As the Pebble Mill at One Show developed more items were broadcast from the inner quadrangle of the building which was a pleasant grassed and landscaped area. However the British weather increasingly played its disruptive part and so a foldable roof was installed so that whatever the weather the show could go on.
It was however fascinating on wet days to see the gardener having to water the flowers and shrubs under the roof while perfectly good rain fell on the roof above! Similarly we were fascinated one snowy day to look down from the radio studio to see artificial snow being distributed around whist real snow was falling outside. Fascinating challenges!

Peter Poole adds the following comment on Facebook: ‘I remember the artificial snow well. I worked on ‘A Song for Christmas’ in the Quad. We used several Sony ECM 50 mics. The snow got into the XLR plugs and caused problems. After the show it took ages to clean all the cables. I now hate artificial snow!’

Pete Simpkin – Memories of Working at Pebble Mill

WORKING TOGETHER

With the creation of the famous ‘Pebble Mill at One’ show there was an immediate challenge to how to produce a live TV programme in the entrance Foyer and yet keep the building operating. In the end it proved impossible and the actual operating Reception area had to be relocated but for several years we all mixed in and went about our daily business as best we could. On one never to be forgotten lunchtime I had been recording some ‘Thought for the Day’ talks for the breakfast show given by a local Catholic priest.

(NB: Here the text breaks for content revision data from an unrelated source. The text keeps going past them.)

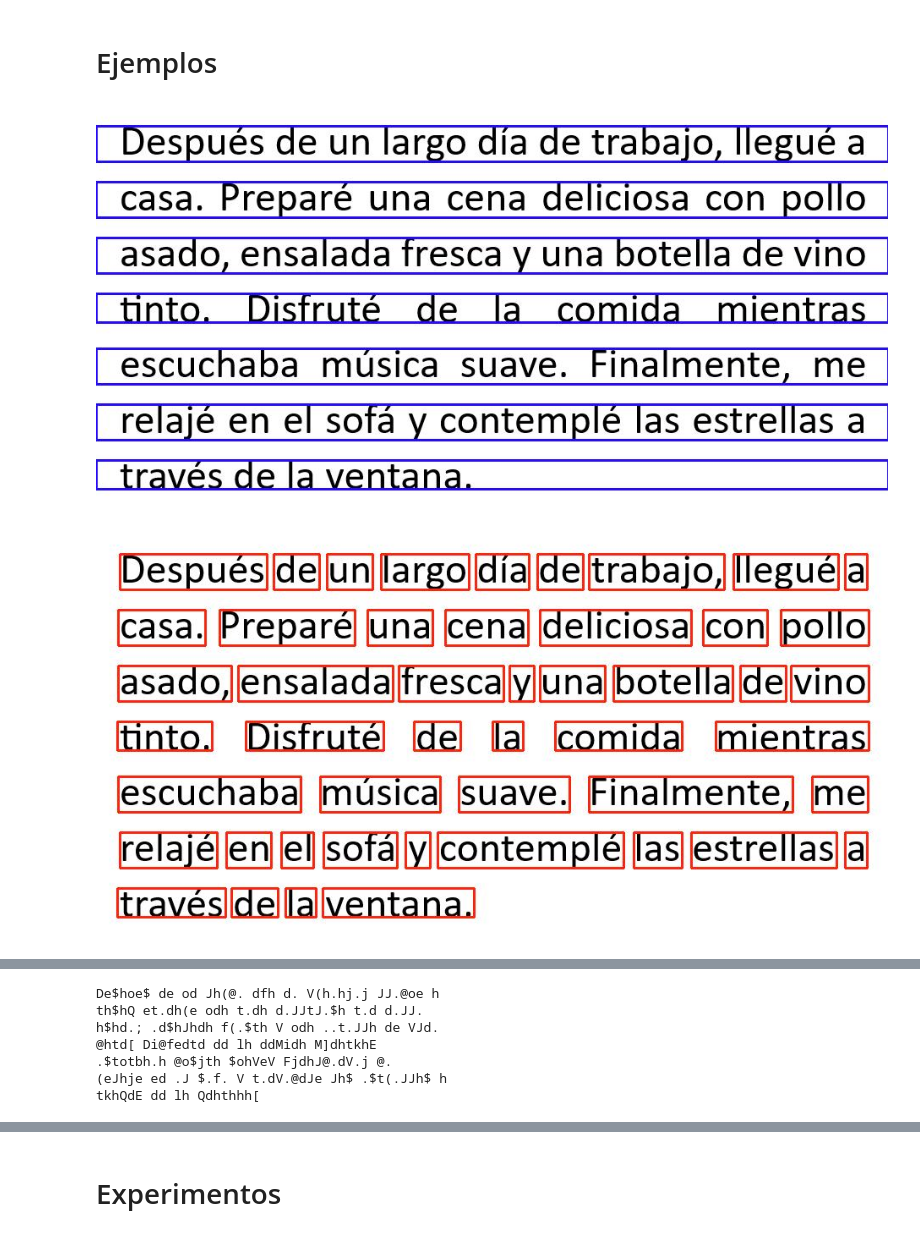
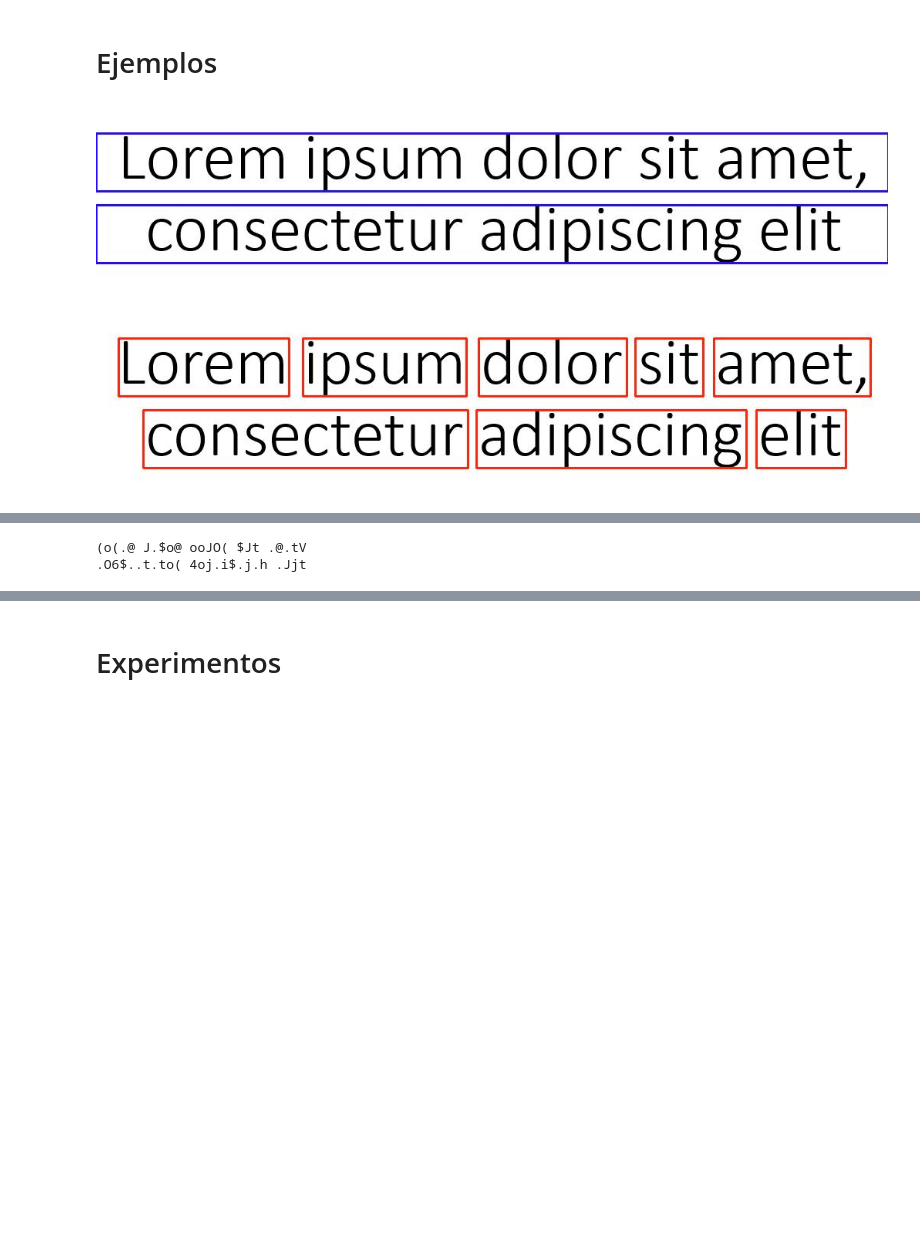
Before and after one commit to OscarRojasG/OCR, a Jupyter notebook: OCR.ipynb, the cells around one changed output, grey strips where cells are left out. Drawn from its saved outputs; the diff is of its cells as text; code cells hidden in the pictures; blank space fills up the shorter version.

```diff
--- a/OCR.ipynb
+++ b/OCR.ipynb
@@ -206,5 +420,2 @@ def predict(image_arr, verbose=False):
 
     return letter
-# %%
-for i in range(0, 10):
-    letter = predict(X_test[i], verbose=True)
@@ -302,14 +421,0 @@ Imagen solo con propósitos ilustrativos...
-# %%
-img2 = img.copy()
-
-for line in contours:
-    x, y, w, h = cv2.boundingRect(contours[line]['cntr'])
-
-    for word in contours[line]['words']:
-        xw, yw, ww, hw = cv2.boundingRect(contours[line]['words'][word]['cntr'])
-
-        for letter in contours[line]['words'][word]['letters']:
-            xc, yc, wc, hc = cv2.boundingRect(contours[line]['words'][word]['letters'][letter]['cntr'])
-            cv2.rectangle(img2, (x+xw+xc,y+yw+yc), (x+xw+xc+wc, y+yw+yc+hc), (36,255,12), 2)
-
-Img.fromarray(img2)
@@ -388,2 +472,6 @@ SQVE TEXT HERE
+# %%
+def get_text(filename, verbose=True):
+    preimg, contours = process_image(filename, verbose)
+    return predict_text(preimg, contours)
 # %% [markdown]
 # Ejemplos
@@ -641,14 +478,6 @@ def draw_contours(image, contours, draw_lines=True, draw_words=True, draw_letter
-# %%
-def get_text(filename, verbose=False):
-    img, preimg = preprocessing_image(filename)
-    contours = get_contours(preimg)
-    if verbose: draw_contours(img, contours)
-    text = predict_text(preimg, contours)
-
-    return text
 # %%
-text = get_text("example5.png", True)
+text = get_text("example.png")
 print(text)
 # %% [output]
-[figure, old version]
+[figure, new version]
-[figure, old version]
+[figure, new version]
@@ -656,7 +485,2 @@ print(text)
-De$hoe$ de od Jh(@. dfh d. V(h.hj.j JJ.@oe h
-th$hQ et.dh(e odh t.dh d.JJtJ.$h t.d d.JJ.
-h$hd.; .d$hJhdh f(.$th V odh ..t.JJh de VJd.
-@htd[ Di@fedtd dd lh ddMidh M]dhtkhE
-.$totbh.h @o$jth $ohVeV FjdhJ@.dV.j @.
-(eJhje ed .J $.f. V t.dV.@dJe Jh$ .$t(.JJh$ h
-tkhQdE dd lh Qdhthhh[
+(o(.@ J.$o@ ooJO( $Jt .@.tV
+.O6$..t.to( 4oj.i$.j.h .Jjt
```
Also changed, not shown: parts of 101 cells of this notebook.
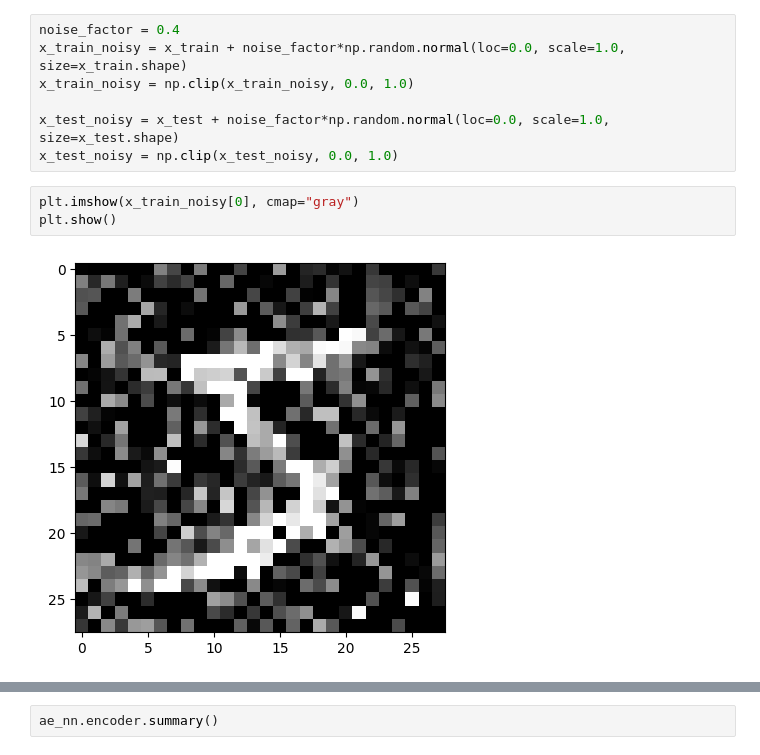
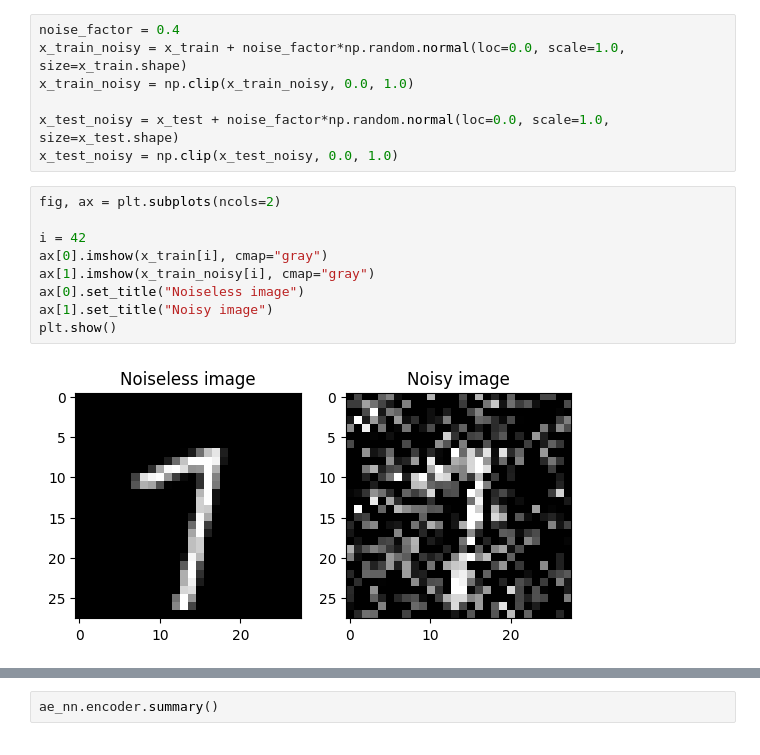
Before and after one commit to jvscursulim/neuralnets_tf, a Jupyter notebook: notebooks/image_denoising_with_autoencoder.ipynb, the cells around one changed output, grey strips where cells are left out. Drawn from its saved outputs; the diff is of its cells as text.

```diff
--- a/notebooks/image_denoising_with_autoencoder.ipynb
+++ b/notebooks/image_denoising_with_autoencoder.ipynb
@@ -39,11 +33,17 @@ x_train_noisy = np.clip(x_train_noisy, 0.0, 1.0)
 
 x_test_noisy = x_test + noise_factor*np.random.normal(loc=0.0, scale=1.0, size=x_test.shape)
 x_test_noisy = np.clip(x_test_noisy, 0.0, 1.0)
-# %%
-plt.imshow(x_train_noisy[0], cmap="gray")
-plt.show()
-# %% [output]
-[figure, removed]
+# %%
+fig, ax = plt.subplots(ncols=2)
+
+i = 42
+ax[0].imshow(x_train[i], cmap="gray")
+ax[1].imshow(x_train_noisy[i], cmap="gray")
+ax[0].set_title("Noiseless image")
+ax[1].set_title("Noisy image")
+plt.show()
+# %% [output]
+[figure, added]
 # %%
 ae_nn = Autoencoder(input_shape=x_train.shape[1:],
                     filters=[28,14],
```
Also changed, not shown: parts of 11 cells of this notebook, 3 other files.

At the end of the session I had to get him back out to the street and the routine when PM@1 was on air was to just make our way out along a narrow gangway at the back of reception. This usually worked well but on the particular occasion in question the TV show was broadcasting some dancers at that end of the area and just as the producer switched cameras to a wide angle of the dancers there could be seen a bespectacled person pushing gently with hands to the shoulder blades of a frightened looking priest crossing the scene! Clearly the director was not happy because when I attempted to get back into the building after seeing the priest off the door was locked against me. As my next duty was to read the 2pm news summary it was essential to get back in and the only way was to run up Pebble Mill Road to the side entrance, down the long drive, along the back corridor and up a flight of stairs to the studio. My eventual performance was breathless reading with long gaps to get my breath. After the Manager had rushed in to tell me off for careless work and I had explained my reasons there were hurried top level enquiries made and arrangements made to prevent breathless newsreading in the future…….but that’s the sort of building and challenges we had.

Pete Simpkin radio producer